Sintered Conductive Adhesives for use in Active Radar System Thermal Management

Period of Performance: 02/13/2006 - 06/04/2008


Phase 2 SBIR

Recipient Firm

Aguila Technologies, Inc.
253 Pawnee Street
San Marcos, CA 92078
Principal Investigator

Research Topics

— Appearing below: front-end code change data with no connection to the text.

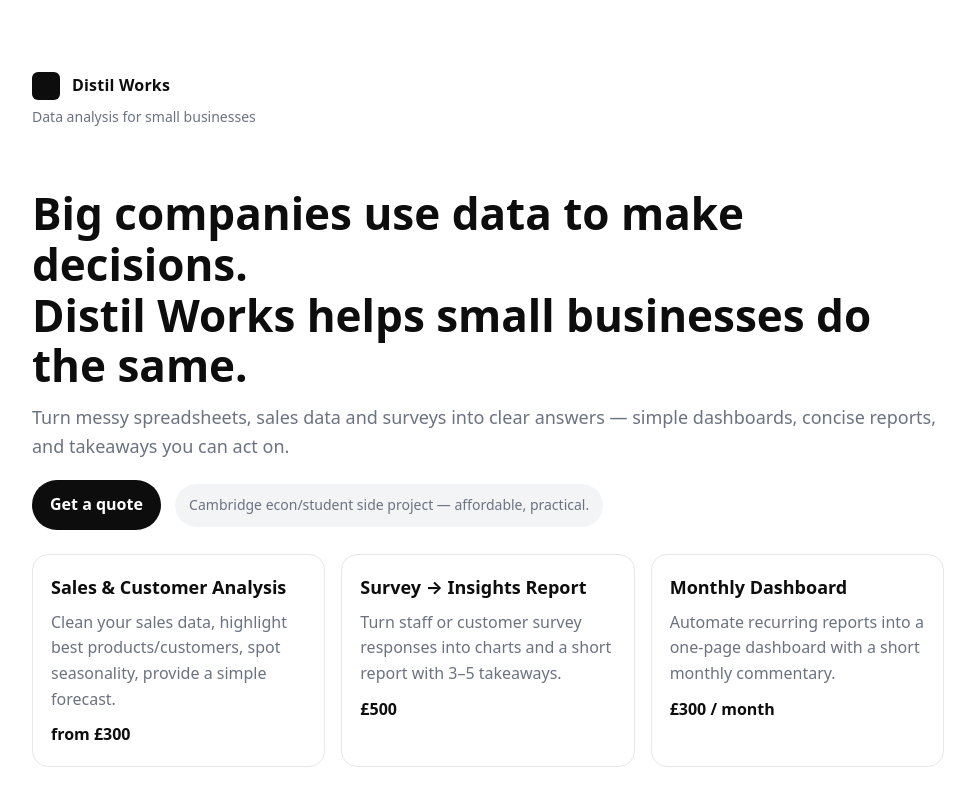
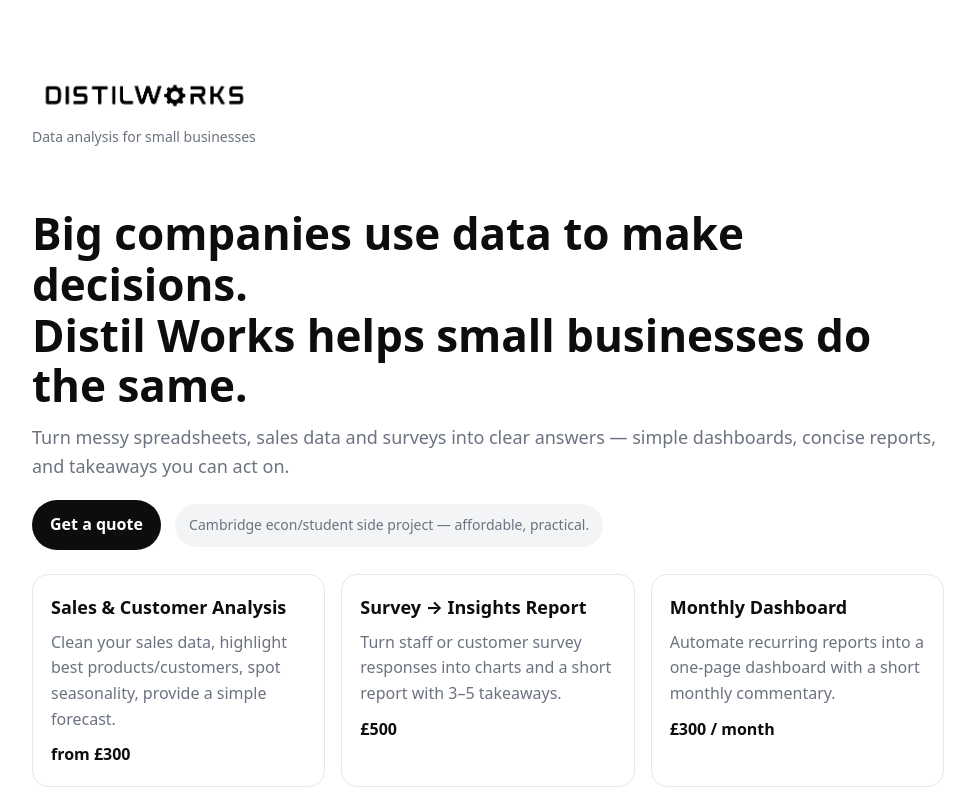
Before and after one commit to distilworks/distilworks.github.io, a plain HTML site: page index.html in a window 1280 px wide. Shown: the top 790 px of the page, without its empty margins (152-1127 px from the left). Drawn offline with Linux system fonts and the light colour scheme.

Commit message:
Update header for logo.png

```diff
--- a/index.html
+++ b/index.html
@@ -26,7 +26,11 @@
     .container { max-width: 960px; margin: 0 auto; padding: 24px; }
     header { padding: 48px 0 24px; }
     .brand { display: flex; align-items: center; gap: 12px; font-weight: 700; letter-spacing: 0.2px; }
-    .logo { width: 28px; height: 28px; border-radius: 6px; background: var(--fg); }
+    .logo {
+      height: 48px;   /* adjust until it looks balanced */
+      width: auto;
+      display: block;
+    }
     .tagline { margin: 6px 0 0; color: var(--muted); font-size: 14px; }
     .hero { padding: 36px 0 24px; }
     .hero h1 { font-size: clamp(28px, 6vw, 44px); line-height: 1.15; margin: 0 0 12px; }
@@ -59,7 +63,9 @@
 <body>
   <div class="container">
     <header>
-      <div class="brand"><div class="logo"></div> Distil Works</div>
+      <div class="brand">
+        <img class="logo" src="/assets/logo.png" alt="Distil Works logo">
+      </div>
       <p class="tagline">Data analysis for small businesses</p>
     </header>
 
```
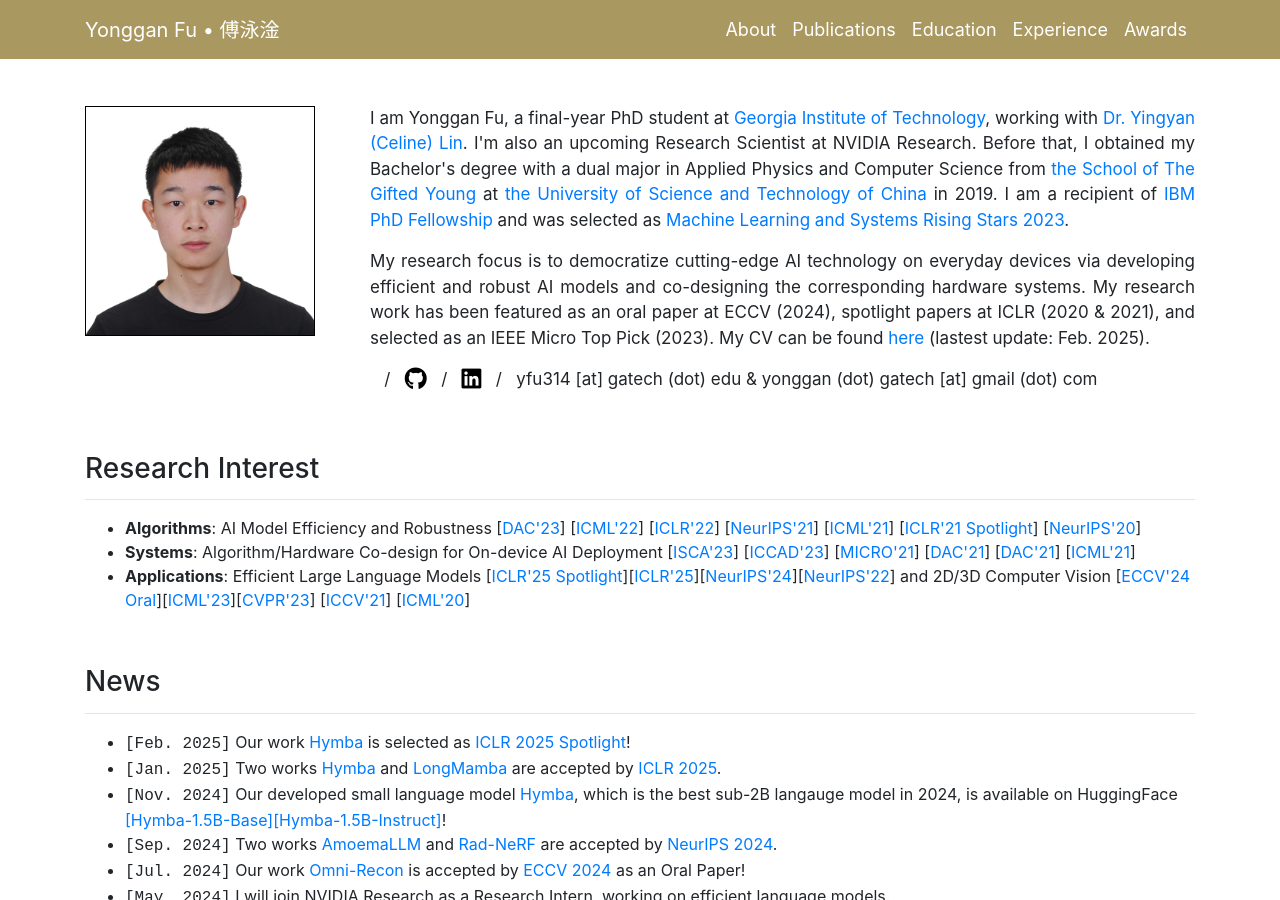
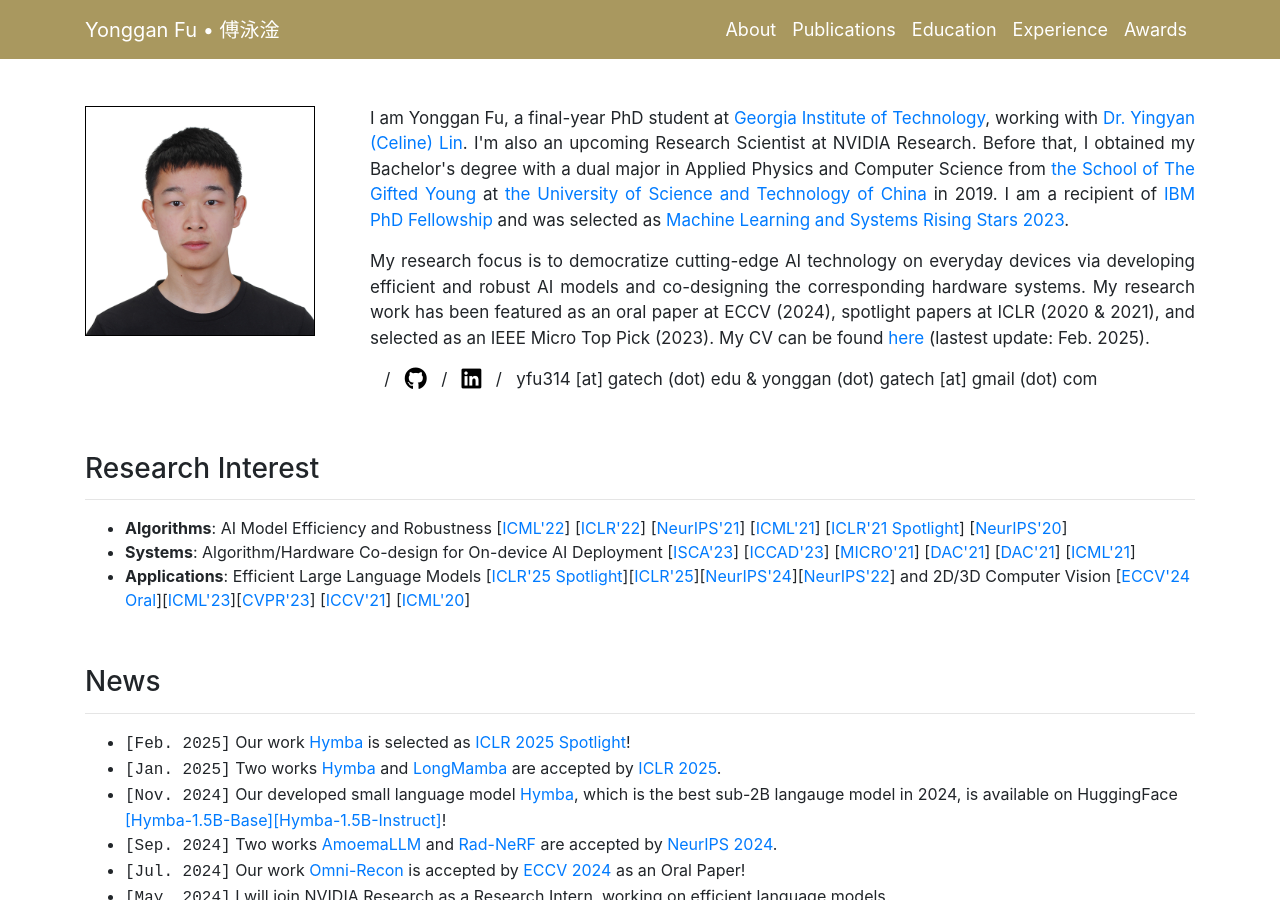
Before and after one commit to tilmto/tilmto.github.io, a Jekyll site: the page built from docs/index.markdown, in a window 1280 px wide and 900 px high. Built offline with Jekyll 4.4.1, drawn with Linux system fonts in a browser that asks for light colours; nearby versions of some CDN libraries; a style sheet for code colours, icons or effects is not loaded.

Commit message:
update spotlight

```diff
--- a/docs/_layouts/index.html
+++ b/docs/_layouts/index.html
@@ -118,7 +118,6 @@
 		<ul>
 			<li>
 				<b>Algorithms</b>: AI Model Efficiency and Robustness
-        [<a href="https://arxiv.org/pdf/2304.11834.pdf" target="_blank">DAC'23</a>]
         [<a href="https://proceedings.mlr.press/v162/fu22c/fu22c.pdf" target="_blank">ICML'22</a>]
         [<a href="https://openreview.net/pdf?id=28ib9tf6zhr" target="_blank">ICLR'22</a>]
         [<a href="https://proceedings.neurips.cc/paper/2021/file/6ce8d8f3b038f737cefcdafcf3752452-Paper.pdf" target="_blank">NeurIPS'21</a>]
```
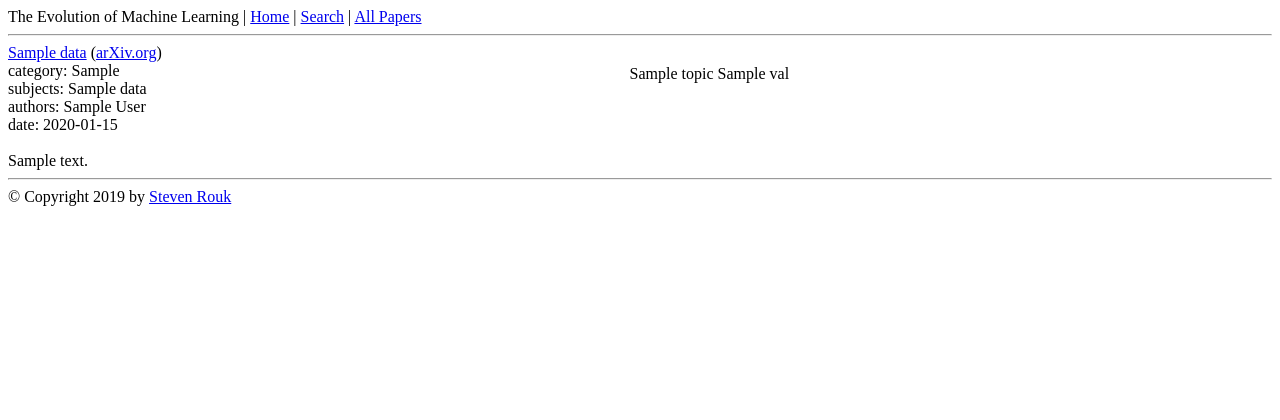
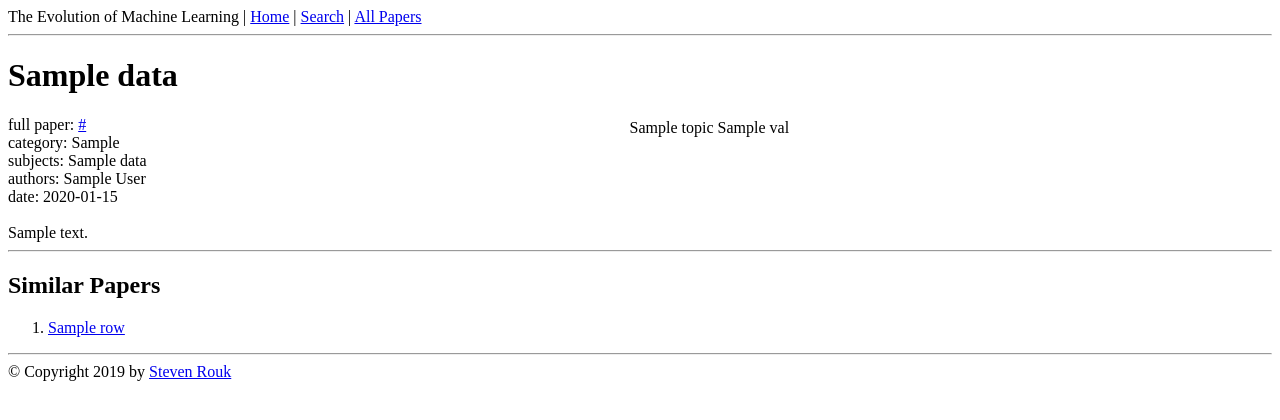
Before and after one commit to stevenrouk/evolution-of-machine-learning, a Flask app: template app/templates/report.html in a window 1280 px wide. Shown: the top 420 px of the page. Run offline with Flask 2, Linux system fonts and the light colour scheme; the template is opened without the code that fills it: most values are stand-ins (such as "Sample title", 1, 10 or a date in 2020); parts of the project's set-up code (start-up, migrations or seed data) failed here and were passed over; some libraries are stand-ins or nearby versions.

Commit message:
Add similar papers section.

```diff
--- a/app/app.py
+++ b/app/app.py
@@ -88,7 +88,10 @@ def report():
 
     data = df.iloc[paper_idx]
     data['loadings'] = get_paper_loadings(data.name)
-    return render_template('report.html', data=data, topics=TOPIC_NAMES_LOOKUP[10])
+    similar_doc_idxs = get_similar_doc_idxs_to_loadings(data['loadings'].reshape(1, -1), W)
+    similar_doc_idxs = similar_doc_idxs[similar_doc_idxs != paper_idx]
+    similar_docs = df.iloc[similar_doc_idxs[:10]]
+    return render_template('report.html', data=data, topics=TOPIC_NAMES_LOOKUP[10], similar_documents=similar_docs)
 
 @app.route('/search', methods=['GET', 'POST'])
 def search():
--- a/app/templates/report.html
+++ b/app/templates/report.html
@@ -6,19 +6,15 @@
     {{ super() }}
 {% endblock %}
 {% block content %}
-<div><a href="{{ url_for('report', paper_idx=data.name) }}">{{ data['title'] }}</a> (<a href="{{ data['url'] }}" target="_blank">arXiv.org</a>)</div>
+<div><h1>{{ data['title'] }}</h1></div>
     <div class="container">
         <div class="flex-item">
+            <div>full paper: <a href="{{ data['url'] }}" target="_blank">{{ data['url'] }}</a></div>
             <div>category: {{ data['set_spec'] }}</div>
             <div>subjects: {{ data['subjects'] }}</div>
             <div>authors: {{ data['authors'] }}</div>
             <div>date: {{ data['dates'] }}</div>
         </div>
-        <!-- <div><a href="{{ url_for('report', paper_idx=data.name) }}">{{ data['title'] }}</a> (<a href="{{ data['url'] }}" target="_blank">arXiv.org</a>)</div>
-        <div>category: {{ data['set_spec'] }}</div>
-        <div>subjects: {{ data['subjects'] }}</div>
-        <div>authors: {{ data['authors'] }}</div>
-        <div>date: {{ data['dates'] }}</div> -->
         <div class="flex-item">
             <table>
                 {% for val in data['loadings'].round(3) %}
@@ -30,15 +26,16 @@
             </table>
         </div>
     </div>
-    <!-- <table>
-        {% for val in data['loadings'].round(3) %}
-            <tr>
-                <td>{{ topics[loop.index0] }}</td>
-                <td>{{ val }}</td>
-            </tr>
-        {% endfor %}
-    </table> -->
     <br>
     <div>{{ data['description'] }}</div>
     <hr>
+    <h2>Similar Papers</h2>
+    <div>
+        <ol>
+            {% for index, row in similar_documents.iterrows() %}
+            <li><a href="{{ url_for('report', paper_idx=index) }}">{{ row['title'] }}</a></li>
+            {% endfor %}
+        </ol>
+    </div>
+    <hr>
 {% endblock %}
```
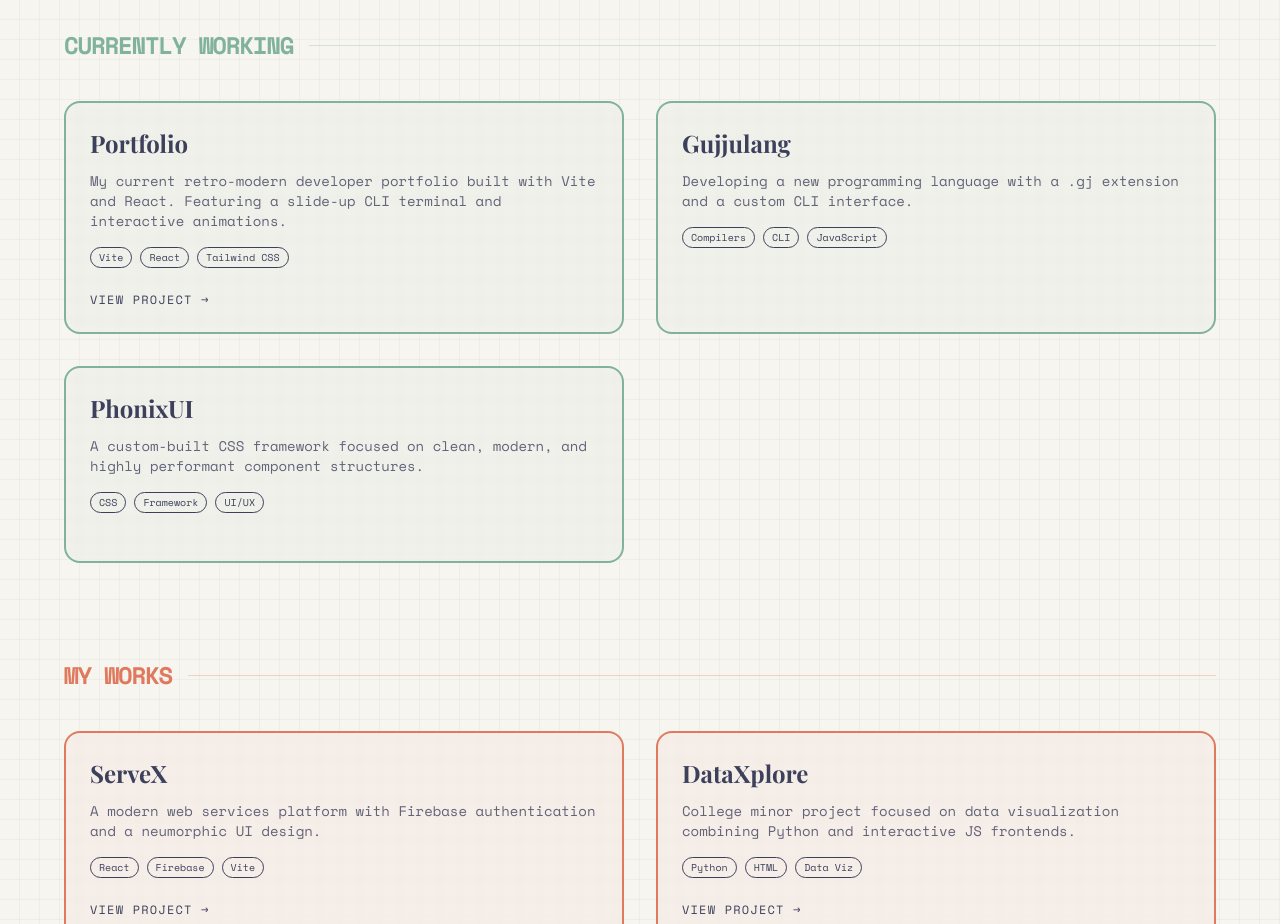
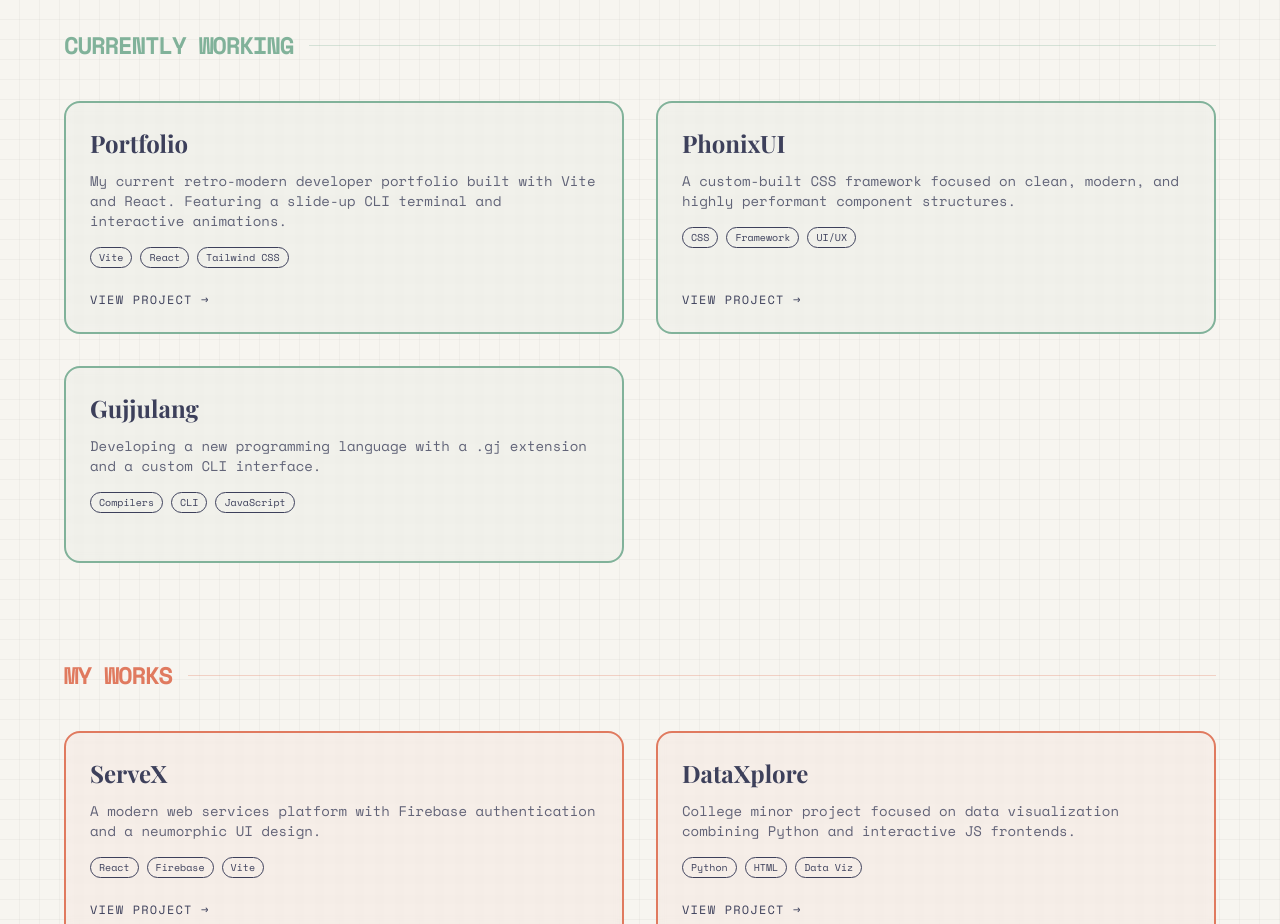
Before and after one commit to ck0xdev/portfolio, a React (Vite) app: page / in a window 1280 px wide. Shown: the part 2500-3424 px from the top of the page. Built offline with nearby package versions, Linux system fonts and the light colour scheme; no server answers.

Commit message:
Made some changes

```diff
--- a/src/components/Work.jsx
+++ b/src/components/Work.jsx
@@ -11,21 +11,23 @@ const ONGOING_PROJECTS = [
     hasLink: true
   },
   {
+    title: 'PhonixUI',
+    description: 'A custom-built CSS framework focused on clean, modern, and highly performant component structures.',
+    tags: ['CSS', 'Framework', 'UI/UX'],
+    href: 'https://ck0xdev.github.io/PhonixUI/',
+    accent: 'border-retro-teal',
+    bg: 'bg-retro-teal/5',
+    hasLink: true
+  },
+  {
     title: 'Gujjulang',
     description: 'Developing a new programming language with a .gj extension and a custom CLI interface.',
     tags: ['Compilers', 'CLI', 'JavaScript'],
     accent: 'border-retro-teal',
     bg: 'bg-retro-teal/5',
     hasLink: false
-  },
-  {
-    title: 'PhonixUI',
-    description: 'A custom-built CSS framework focused on clean, modern, and highly performant component structures.',
-    tags: ['CSS', 'Framework', 'UI/UX'],
-    accent: 'border-retro-teal',
-    bg: 'bg-retro-teal/5',
-    hasLink: false
   }
+
 ]
 
 const COMPLETED_PROJECTS = [
```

Current Naval microwave power amplifiers operate at power densities around 200-500 W/cm2. Amplifiers under development may operate at 2-4 times this power density. Despite the development of active cooling technologies, the principal technology for removing heat from a chip remains thermal conduction. In most power devices, solders, such as AuSn, are used for die attach bonding. Solder is not adaptable to high volume, low cost processing. There is a critical need from T/R module developers for improvement in the performance of thermally conductive polymeric materials used in electronic packaging. There are few candidate polymeric materials for replacing eutectic solder bonding in electronic devices used in high-temperature environments. Most polymeric electrically conductive adhesives are not capable of long term reliability in such environments. We have demonstrated a low-temperature sintering adhesive that, with modification, will address these performance issues. Based on a novel polymeric resin formulation, they are solvent-free and easily processed. A unique combination of alloy powders in this resin formulation allows the preparation of composite adhesives capable of forming metallurgical connections to suitable metal surfaces. These may be optimized to have electrical and thermal conductivity properties similar to solder materials but with the processing advantages of polymeric adhesives. BENEFITS: There is an immediate need for adhesive materials with improved high temperature performance in a myriad of high volume consumer and defense products, particularly those materials that have improved thermal and/or electrical properties. The market today exceeds over $100 Million annually. This demand is increasing with the development of advanced high power electronics systems used for the processing and control of high-energy electrical systems.